### RECORD EXTRACTS
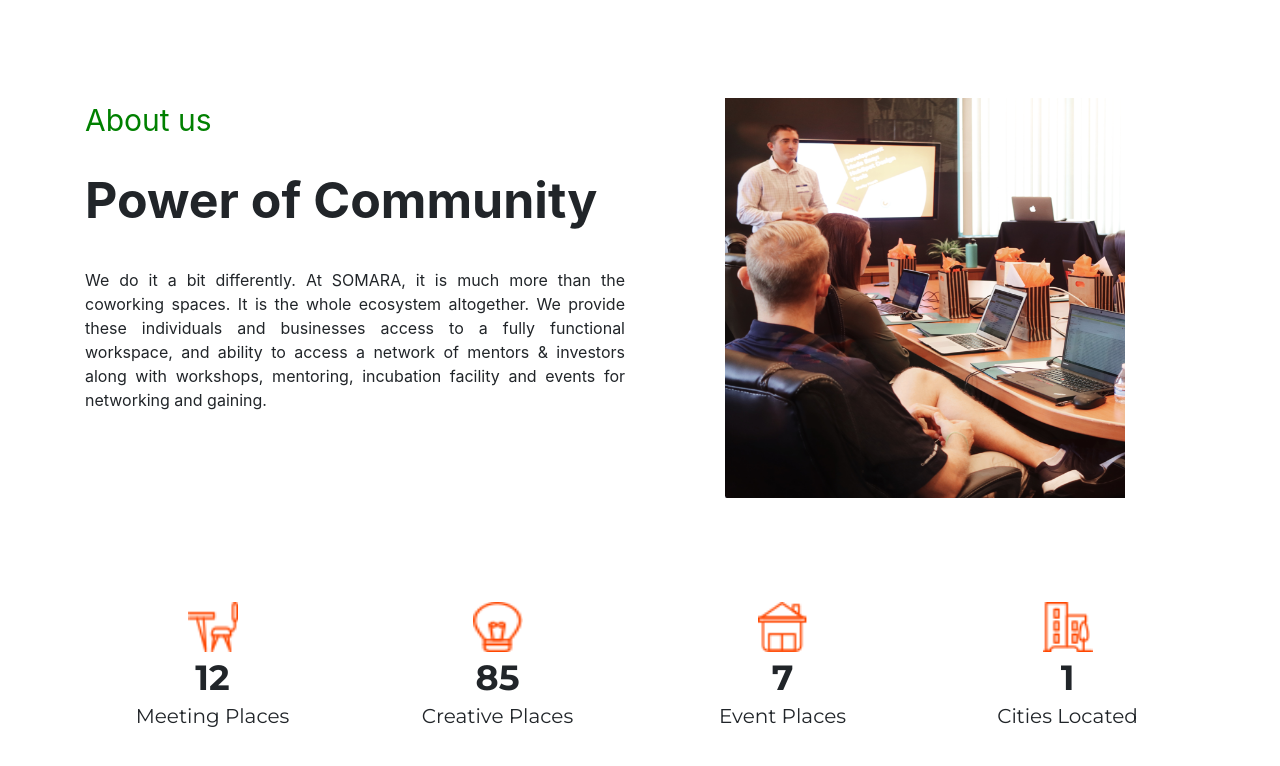
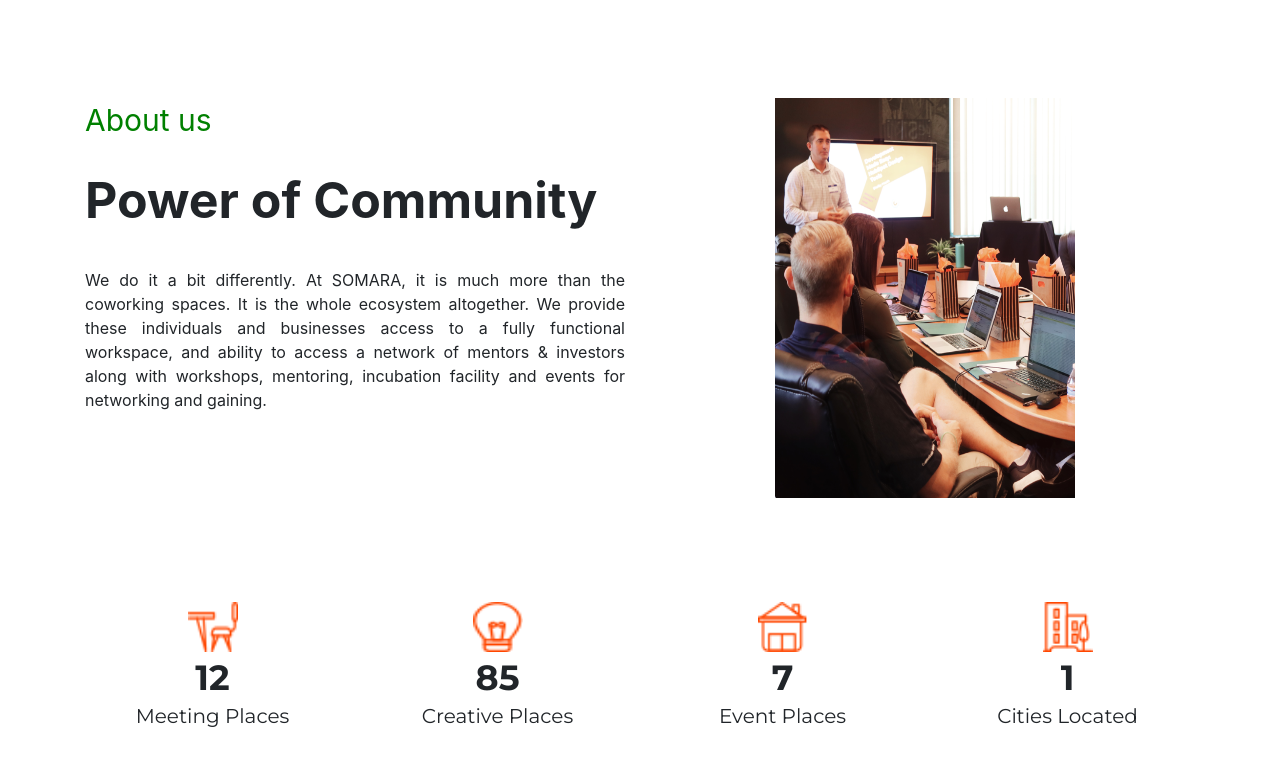
Before and after one commit to nikkirs/soma, a website with bundled scripts: page index.html in a window 1280 px wide. Shown: the part 820-1586 px from the top of the page. Built offline with nearby package versions, Linux system fonts and the light colour scheme; a web font is replaced by a local one.

Commit message:
Update index.html

```diff
--- a/index.html
+++ b/index.html
@@ -128,7 +128,7 @@
             </div>
           </div>
           <div class="col-lg-6 mr-auto text-center">
-            <img src="img/about.png" height="400" width="400" />
+            <img src="img/about.png" height="400" width="300" />
           </div>
         </div>
       </div>
```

### TASK DETAILS
Give back exactly the lines from the one with "Update index.html" through the final line of the material, both ends included, and no others.

### ANSWER TO THE EXERCISE
Update index.html

```diff
--- a/index.html
+++ b/index.html
@@ -128,7 +128,7 @@
             </div>
           </div>
           <div class="col-lg-6 mr-auto text-center">
-            <img src="img/about.png" height="400" width="400" />
+            <img src="img/about.png" height="400" width="300" />
           </div>
         </div>
       </div>
```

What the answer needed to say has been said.